Finally, we landed in Tbilisi. I thanked my lucky stars to be out of the desert and away from the restrictions of a month-long religious holiday.

The feeling is mutual, Tbilisi!

The feeling is mutual, Tbilisi!

Upon arriving at the hotel, we quickly changed clothes. I was unnaturally excited to rip off the black leggings and cardigan I had paired with my dress. My personal style has really transformed over the last year due to living in a Muslim country. At this point, I wholeheartedly believe that too much modesty is better than not enough modesty. I think modest attire almost always appears more flattering and demands more respect. Even so, sometimes it’s nice to feel free from multiple layers of clothes. I like my skin, I’m not ashamed of my skin, and I tire of worrying about how much must be covered.

As we walked to our favorite hole in the wall restaurant/bar, I felt like a teenager that had just moved out of my parents’ house. Flaunting bare knees and bare shoulders, it didn’t really matter if I’d hit or missed looking amazing – I felt amazing.

I'm not perfect, but I'm free!

I’m not perfect, but I’m free!

Inside Cellar on Rustaveli

Inside Cellar on Rustaveli

Our Georgian dinner was as delicious as I had remembered it when I visited with J previously.
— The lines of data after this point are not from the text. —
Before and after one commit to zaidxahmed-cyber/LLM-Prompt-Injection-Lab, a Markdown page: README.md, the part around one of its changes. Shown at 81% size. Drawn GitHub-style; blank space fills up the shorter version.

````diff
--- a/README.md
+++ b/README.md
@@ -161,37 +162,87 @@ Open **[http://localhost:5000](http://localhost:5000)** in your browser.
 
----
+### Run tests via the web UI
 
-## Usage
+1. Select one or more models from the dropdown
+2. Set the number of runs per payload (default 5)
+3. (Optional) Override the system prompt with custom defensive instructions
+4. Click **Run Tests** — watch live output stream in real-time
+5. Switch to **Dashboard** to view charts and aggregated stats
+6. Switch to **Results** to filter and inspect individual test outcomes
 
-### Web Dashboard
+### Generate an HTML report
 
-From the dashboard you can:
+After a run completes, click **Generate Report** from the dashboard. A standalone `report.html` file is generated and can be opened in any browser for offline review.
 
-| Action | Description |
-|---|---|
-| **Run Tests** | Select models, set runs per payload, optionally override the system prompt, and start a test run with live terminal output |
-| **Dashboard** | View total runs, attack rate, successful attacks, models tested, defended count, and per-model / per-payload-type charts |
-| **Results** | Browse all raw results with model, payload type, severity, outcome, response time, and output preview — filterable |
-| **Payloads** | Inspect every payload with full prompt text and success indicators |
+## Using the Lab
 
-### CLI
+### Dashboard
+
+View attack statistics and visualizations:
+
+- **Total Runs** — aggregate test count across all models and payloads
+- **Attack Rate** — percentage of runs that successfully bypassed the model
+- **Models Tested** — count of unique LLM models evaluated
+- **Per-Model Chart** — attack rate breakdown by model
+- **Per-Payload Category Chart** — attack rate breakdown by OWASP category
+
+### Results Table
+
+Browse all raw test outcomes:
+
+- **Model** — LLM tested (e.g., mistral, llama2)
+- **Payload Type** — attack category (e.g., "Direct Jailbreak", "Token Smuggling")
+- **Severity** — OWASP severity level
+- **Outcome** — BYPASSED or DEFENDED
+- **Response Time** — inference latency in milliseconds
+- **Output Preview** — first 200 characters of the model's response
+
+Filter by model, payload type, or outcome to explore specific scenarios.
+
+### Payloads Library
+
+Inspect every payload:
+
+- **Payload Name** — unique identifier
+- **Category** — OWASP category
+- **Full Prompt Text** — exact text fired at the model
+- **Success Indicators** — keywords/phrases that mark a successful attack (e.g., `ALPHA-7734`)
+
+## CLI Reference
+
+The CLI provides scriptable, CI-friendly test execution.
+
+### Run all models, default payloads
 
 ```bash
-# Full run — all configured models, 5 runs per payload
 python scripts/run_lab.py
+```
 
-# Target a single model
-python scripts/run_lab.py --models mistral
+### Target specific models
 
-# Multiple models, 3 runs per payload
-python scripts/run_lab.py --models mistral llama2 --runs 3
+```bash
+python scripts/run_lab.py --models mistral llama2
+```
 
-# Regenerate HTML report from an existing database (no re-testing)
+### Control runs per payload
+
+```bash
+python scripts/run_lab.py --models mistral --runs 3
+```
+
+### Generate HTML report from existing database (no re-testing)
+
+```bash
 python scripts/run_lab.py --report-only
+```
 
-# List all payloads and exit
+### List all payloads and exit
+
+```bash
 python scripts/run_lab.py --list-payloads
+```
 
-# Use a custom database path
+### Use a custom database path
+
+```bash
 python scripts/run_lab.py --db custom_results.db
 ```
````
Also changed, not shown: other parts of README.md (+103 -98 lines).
Just getting started...

Just getting started…

I kept it veg friendly with warm Georgian bread, hearty “bean in a pot,” Chvishtary (cornbread with cheese), and crispy cheese blins. Always eager to make up for missed meat, J ordered a huge rack of pork ribs (“smoked ribs menu”) and pork shashlik, the latter of which he says is his favorite thing on the menu (his exact words were, “It was pretty f***in’ awesome!”). We washed it all down with Georgian beer and wine, and slept like logs when our heads finally hit our pillows.

The next morning, we opted out of the overpriced hotel breakfast and went to a nearby cafe. The service left much to be desired, but the coffee, pastries, and outdoor seating were the perfect way to start the day.

Decisions, decisions...

Decisions, decisions…

Waking up with coffee & an apricot pastry

Waking up with coffee & an apricot pastry

We definitely take the little things, like eating/drinking as we please, for granted. I couldn’t help thinking of David Turashvili’s movie-novel, Flight from USSR, where Soso Tsereteli’s father smuggled a pair of “genuine American jeans” into Soviet Georgia in the 1980’s. According to the author, “The banned jeans became sweeter than the forbidden fruit … In those days, every pair of jeans were believed to be American and, as the Soviet propaganda was set on destroying American values, many associated happiness with where jeans were thought to be in abundance” (Flight from USSR). I’d like to say I can’t even imagine, but I can.

After deep thoughts at breakfast, I hit an accessory sale jackpot at a nearby shop.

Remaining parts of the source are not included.